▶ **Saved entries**
====

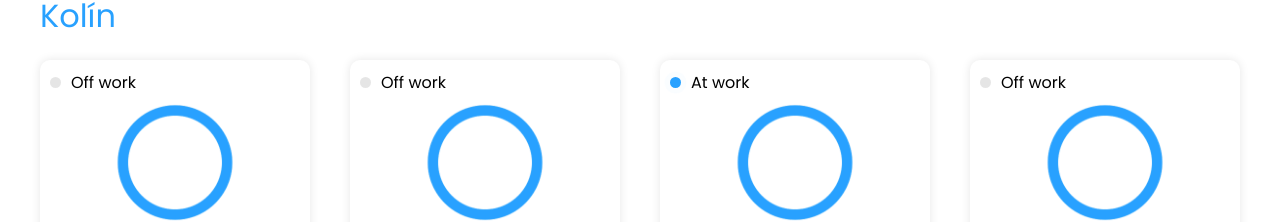
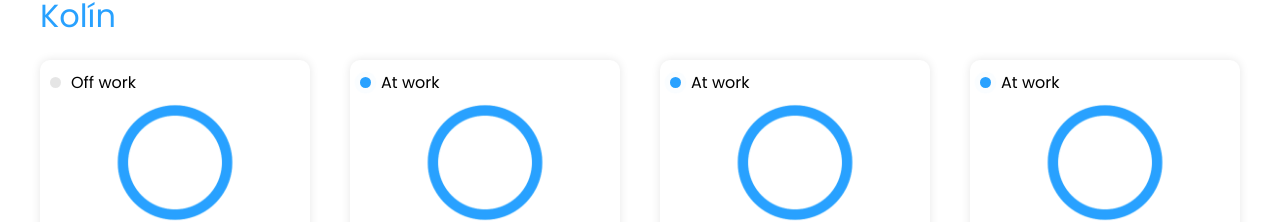
Before and after one commit to stepandordiai/bourek, a Next.js app in the folder frontend/: page /en/ordinacni-doba in a window 1280 px wide. Shown: the part 385-607 px from the top of the page. Built offline with nearby package versions, Linux system fonts and the light colour scheme; no server answers.

Commit message:
fix: fix time in ordinacni-doba page

```diff
--- a/frontend/src/app/[locale]/ordinacni-doba/page.tsx
+++ b/frontend/src/app/[locale]/ordinacni-doba/page.tsx
@@ -82,7 +82,11 @@ const ourTeam = [
 	},
 ];
 
-const now = new Date();
+// TODO: learn this
+const now = new Date(
+	new Date().toLocaleString("en-US", { timeZone: "Europe/Prague" }),
+);
+
 const dayNow = now.getDay();
 const currentMinutes = now.getHours() * 60 + now.getMinutes();
 
```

====

▶ **Problem to solve**
Across the entries, how many lines contain "frontend"? Reply with the number only.

▶ **The completed task**
3